Eye For Film >> Movies >> The Great Ecstasy Of Robert Carmichael (2005) Film Review
The Great Ecstasy Of Robert Carmichael
Reviewed by: Keith Hennessey Brown
One of the staples of the Film Festival is the mock controversial "this will shock you" film with explicit sex and/or violence - the likes of Bruno Dumont's L'Humanite, Gaspar Noe's Seul Contre Tous and Irreversible, Catherine Breillat's Romance and Michael Haneke's Funny Games come to mind.
Now, whatever issues you may have with these films - personally I have issues with all of them - you can probably agree that they are honest, genuine works that have something to say. This, unfortunately, cannot be said of 2005's shock/horror/outrage entry, The Ecstasy Of Robert Carmichael. The first feature by a 26-year-old filmmaker, Thomas Clay, it emerges as a profoundly dishonest work, talking loud but saying nothing new or profound.

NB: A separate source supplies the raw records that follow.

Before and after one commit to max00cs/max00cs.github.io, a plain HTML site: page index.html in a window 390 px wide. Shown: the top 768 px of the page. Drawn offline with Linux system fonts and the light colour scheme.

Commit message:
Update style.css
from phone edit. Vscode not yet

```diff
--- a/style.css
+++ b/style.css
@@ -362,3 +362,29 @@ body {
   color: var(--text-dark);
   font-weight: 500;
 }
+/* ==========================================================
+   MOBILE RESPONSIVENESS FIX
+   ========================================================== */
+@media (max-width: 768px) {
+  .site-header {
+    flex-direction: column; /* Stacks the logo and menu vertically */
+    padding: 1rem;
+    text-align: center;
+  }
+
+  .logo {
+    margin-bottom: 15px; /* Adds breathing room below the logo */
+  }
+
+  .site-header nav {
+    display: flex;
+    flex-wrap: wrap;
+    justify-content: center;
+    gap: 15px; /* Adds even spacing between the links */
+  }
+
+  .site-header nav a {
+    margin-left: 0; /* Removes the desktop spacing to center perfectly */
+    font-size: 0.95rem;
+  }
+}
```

Set against the backdrop of a drab, declining seaside town and the 2003 invasion of Iraq, it tells the story of an intelligent, if directionless, youth who falls under the influence of a bad sort and quickly graduates, Reefer Madness style, to Clockwork Orange-esque rape and ultraviolence.
But, instead, as the Reefer Madness and Clockwork Orange references indicate, it goes far too far the other way. The result is a sensationalist expose of youth gone wild beyond even Larry Clark's worst exploitative excesses. It's hard not to feel that this is intended to garner maximum tabloid column inches.
Any intellectual justification that may be offered - the violence of the protagonists is the inevitable reaction to the violence of the capitalist-imperialist system, yada yada - is impossible to take seriously. The message, if one can be drawn, emerges as something deeply conservative and reactionary, whereby some people are just born bad and the works of a De Sade - our protagonist's masturbatory fuel of choice - should be banned.
The Ecstasy Of Robert Carmichael is a cynical, nasty piece of work that screams for your attention like a spoiled child. The best strategy is not to give it any. Maybe then Clay will go away, think about what he has done and come back with a film that puts his undoubted talent - there isn't much wrong with his direction - to better use.Reviewed on: 21 Aug 2005